One post identifying a white missionary in Delhi was followed by the comment: “People needs pelt stone at this people wherever they see them! Otherwise it will be difficult to eradicate this.”
It is no surprise, therefore, India was ranked in tenth place in Open Doors International’s 2020 Watch List for Christian persecution.
It concluded it was safer to be a Christian in the war-zones of Syria, Iraq and the Central African Republic.
Before Modi came to power in 2013, India was ranked outside of the top 30 nations. The ADF has also recorded a 220 per cent increase in violent attacks on Christians since 2014 when Mr Modi came to power.
The BJP has not publicly spoken on the rising number of attacks on Christians. In the lead up to last year’s election, a BJP MP from Karnataka said that seats in parliament should not go to Christians because they “are not honest and loyal citizens of India”. The Sunday Telegraph approached the BJP and RSS for comment.
There are 28 million Christians in India – constituting 2.3 per cent of the population – and the history of the religion can be traced back to 52 AD. Yet, activists say the survival of Christianity in India has never been under such a threat.
“The increase in violence can mostly be explained by the cycle of incitement and impunity often perpetrated by members of the BJP and other Hindu nationalist organizations operating in India,” explains William Stark, the Head of South Asia at the International Christian Concern NGO.
“Essentially, to be Indian is to be Hindu. Those who are not Hindu are thus viewed as foreigners and with suspicion.”
Pastor Jai Singh’s attackers have now filed a criminal case against him for attempted conversion but he remains resolute.
“We are living in constant fear and after hearing about the attack, many local believers renounced their faith,” he said.

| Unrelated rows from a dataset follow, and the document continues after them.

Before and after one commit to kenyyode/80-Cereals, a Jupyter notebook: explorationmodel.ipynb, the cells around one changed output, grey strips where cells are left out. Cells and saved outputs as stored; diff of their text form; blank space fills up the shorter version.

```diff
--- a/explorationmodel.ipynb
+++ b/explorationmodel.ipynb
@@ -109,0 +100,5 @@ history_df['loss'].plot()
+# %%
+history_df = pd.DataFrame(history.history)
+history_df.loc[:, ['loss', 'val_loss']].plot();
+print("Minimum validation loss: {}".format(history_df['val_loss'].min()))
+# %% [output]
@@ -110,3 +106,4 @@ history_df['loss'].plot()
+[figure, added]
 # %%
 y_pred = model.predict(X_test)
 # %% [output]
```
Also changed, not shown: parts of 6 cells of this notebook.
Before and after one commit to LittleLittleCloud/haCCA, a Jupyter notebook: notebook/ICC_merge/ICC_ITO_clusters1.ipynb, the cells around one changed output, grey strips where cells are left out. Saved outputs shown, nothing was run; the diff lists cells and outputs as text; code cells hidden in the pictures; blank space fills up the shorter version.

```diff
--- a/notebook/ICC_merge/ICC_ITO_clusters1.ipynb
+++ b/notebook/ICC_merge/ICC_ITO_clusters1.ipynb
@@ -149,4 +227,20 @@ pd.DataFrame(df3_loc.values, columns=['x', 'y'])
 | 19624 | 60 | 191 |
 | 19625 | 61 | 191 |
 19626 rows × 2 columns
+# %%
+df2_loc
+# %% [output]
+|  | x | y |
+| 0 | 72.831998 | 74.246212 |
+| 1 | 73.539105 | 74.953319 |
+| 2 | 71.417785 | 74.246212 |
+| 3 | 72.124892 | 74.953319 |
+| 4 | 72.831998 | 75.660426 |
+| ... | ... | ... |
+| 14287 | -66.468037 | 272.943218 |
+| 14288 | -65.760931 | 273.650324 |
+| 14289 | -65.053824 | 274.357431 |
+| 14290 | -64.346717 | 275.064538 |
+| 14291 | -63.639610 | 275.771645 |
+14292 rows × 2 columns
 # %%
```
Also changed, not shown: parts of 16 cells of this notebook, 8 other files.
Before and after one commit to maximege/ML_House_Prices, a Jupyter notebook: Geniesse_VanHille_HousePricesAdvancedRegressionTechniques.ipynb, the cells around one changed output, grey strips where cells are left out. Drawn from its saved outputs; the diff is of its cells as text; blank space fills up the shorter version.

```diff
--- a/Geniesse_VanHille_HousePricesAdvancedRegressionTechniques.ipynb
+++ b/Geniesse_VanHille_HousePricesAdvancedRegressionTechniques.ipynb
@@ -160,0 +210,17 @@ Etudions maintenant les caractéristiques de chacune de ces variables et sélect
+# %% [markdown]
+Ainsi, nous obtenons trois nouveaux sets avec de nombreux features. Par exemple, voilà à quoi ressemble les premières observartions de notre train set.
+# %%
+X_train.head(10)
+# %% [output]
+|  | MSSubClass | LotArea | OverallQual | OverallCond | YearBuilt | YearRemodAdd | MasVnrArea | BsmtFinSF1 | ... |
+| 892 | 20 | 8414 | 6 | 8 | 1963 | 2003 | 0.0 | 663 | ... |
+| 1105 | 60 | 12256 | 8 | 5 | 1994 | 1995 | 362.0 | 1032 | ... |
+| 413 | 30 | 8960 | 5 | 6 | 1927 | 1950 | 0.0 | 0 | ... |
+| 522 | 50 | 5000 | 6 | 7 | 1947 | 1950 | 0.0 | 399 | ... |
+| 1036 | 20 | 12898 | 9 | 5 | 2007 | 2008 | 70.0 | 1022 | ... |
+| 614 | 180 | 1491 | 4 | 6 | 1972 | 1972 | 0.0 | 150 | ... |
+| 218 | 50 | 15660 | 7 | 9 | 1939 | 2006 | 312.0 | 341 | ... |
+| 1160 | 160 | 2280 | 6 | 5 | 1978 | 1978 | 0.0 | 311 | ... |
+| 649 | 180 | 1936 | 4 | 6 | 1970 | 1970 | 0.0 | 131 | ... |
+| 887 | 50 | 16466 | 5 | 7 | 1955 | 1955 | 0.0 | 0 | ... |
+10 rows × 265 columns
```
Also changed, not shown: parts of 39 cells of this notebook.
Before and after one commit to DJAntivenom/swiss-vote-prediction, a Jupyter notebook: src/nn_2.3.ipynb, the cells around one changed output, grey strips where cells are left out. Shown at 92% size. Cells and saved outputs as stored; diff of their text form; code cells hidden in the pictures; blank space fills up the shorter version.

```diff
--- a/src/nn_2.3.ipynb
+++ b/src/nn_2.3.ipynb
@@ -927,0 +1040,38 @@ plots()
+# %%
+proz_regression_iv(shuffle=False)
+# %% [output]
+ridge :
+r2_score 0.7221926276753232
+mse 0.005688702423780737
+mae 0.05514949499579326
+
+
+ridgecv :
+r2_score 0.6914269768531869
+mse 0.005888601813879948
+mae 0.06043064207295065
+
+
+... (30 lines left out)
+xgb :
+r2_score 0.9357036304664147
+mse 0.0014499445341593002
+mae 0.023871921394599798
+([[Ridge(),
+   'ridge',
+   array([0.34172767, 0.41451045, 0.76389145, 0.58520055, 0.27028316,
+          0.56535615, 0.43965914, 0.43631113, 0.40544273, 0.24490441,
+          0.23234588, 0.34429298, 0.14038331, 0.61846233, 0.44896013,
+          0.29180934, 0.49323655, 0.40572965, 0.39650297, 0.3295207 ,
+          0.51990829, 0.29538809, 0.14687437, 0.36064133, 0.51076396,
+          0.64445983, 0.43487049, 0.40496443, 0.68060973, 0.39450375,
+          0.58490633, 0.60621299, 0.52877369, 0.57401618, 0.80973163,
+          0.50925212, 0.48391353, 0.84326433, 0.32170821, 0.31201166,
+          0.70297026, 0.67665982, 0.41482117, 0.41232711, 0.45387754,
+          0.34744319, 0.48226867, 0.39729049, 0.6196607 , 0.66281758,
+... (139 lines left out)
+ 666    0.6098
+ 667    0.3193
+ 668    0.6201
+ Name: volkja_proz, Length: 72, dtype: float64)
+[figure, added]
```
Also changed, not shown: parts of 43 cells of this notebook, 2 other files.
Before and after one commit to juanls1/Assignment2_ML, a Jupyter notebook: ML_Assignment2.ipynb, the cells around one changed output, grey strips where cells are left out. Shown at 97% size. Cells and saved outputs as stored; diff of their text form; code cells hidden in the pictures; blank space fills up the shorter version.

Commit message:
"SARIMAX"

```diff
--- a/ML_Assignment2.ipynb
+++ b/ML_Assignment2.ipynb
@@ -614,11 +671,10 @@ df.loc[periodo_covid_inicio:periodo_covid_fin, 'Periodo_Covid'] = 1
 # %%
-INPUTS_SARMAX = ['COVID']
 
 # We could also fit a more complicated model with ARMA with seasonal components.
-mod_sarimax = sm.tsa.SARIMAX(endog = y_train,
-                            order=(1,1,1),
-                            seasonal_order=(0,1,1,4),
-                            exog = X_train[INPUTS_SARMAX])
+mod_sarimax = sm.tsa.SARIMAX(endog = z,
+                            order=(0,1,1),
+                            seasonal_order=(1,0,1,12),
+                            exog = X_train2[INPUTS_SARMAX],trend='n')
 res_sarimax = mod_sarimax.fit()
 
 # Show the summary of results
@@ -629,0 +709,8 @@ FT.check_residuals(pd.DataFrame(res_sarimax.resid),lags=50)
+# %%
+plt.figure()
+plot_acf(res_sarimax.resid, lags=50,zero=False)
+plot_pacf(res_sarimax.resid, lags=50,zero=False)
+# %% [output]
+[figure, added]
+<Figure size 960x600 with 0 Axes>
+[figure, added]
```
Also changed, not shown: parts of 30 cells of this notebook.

“But for me it just made my faith stronger and I pray to God to forgive the people who attacked me.”